■ ACTION ITEM ■
Filter the data for lines with the word "html" and copy those lines.

(Web page edit records)
»»

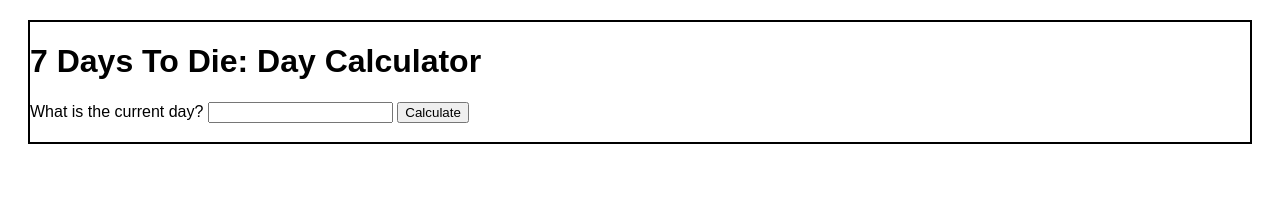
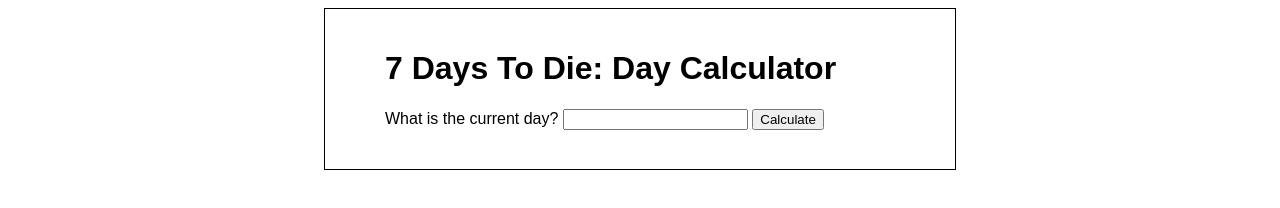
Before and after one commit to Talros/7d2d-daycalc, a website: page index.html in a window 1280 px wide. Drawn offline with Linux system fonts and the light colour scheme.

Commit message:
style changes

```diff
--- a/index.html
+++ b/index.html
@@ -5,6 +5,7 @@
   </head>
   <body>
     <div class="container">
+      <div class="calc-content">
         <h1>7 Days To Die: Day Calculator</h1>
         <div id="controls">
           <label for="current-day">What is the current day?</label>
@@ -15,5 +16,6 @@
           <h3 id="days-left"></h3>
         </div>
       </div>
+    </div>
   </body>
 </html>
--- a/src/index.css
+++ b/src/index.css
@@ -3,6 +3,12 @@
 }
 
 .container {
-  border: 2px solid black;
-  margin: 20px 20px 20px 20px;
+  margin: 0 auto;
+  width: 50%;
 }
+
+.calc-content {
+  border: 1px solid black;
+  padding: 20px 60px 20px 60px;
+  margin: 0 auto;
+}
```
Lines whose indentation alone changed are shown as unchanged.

««
»»

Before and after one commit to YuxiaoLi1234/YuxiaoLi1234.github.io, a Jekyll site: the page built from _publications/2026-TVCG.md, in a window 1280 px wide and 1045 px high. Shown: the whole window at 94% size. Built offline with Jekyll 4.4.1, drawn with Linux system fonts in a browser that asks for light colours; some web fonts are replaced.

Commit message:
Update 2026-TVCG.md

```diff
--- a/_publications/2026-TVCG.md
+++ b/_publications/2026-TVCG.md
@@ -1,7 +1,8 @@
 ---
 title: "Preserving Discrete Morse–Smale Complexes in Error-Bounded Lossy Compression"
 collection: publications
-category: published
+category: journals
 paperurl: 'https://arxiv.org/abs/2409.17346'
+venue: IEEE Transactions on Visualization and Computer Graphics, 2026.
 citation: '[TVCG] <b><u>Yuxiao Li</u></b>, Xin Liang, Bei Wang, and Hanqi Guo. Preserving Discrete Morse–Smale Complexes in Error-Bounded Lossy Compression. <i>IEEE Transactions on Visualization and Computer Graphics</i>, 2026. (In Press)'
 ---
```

««

■ RESULT OF THIS TASK ■
Before and after one commit to Talros/7d2d-daycalc, a website: page index.html in a window 1280 px wide. Drawn offline with Linux system fonts and the light colour scheme.
--- a/index.html
+++ b/index.html
 </html>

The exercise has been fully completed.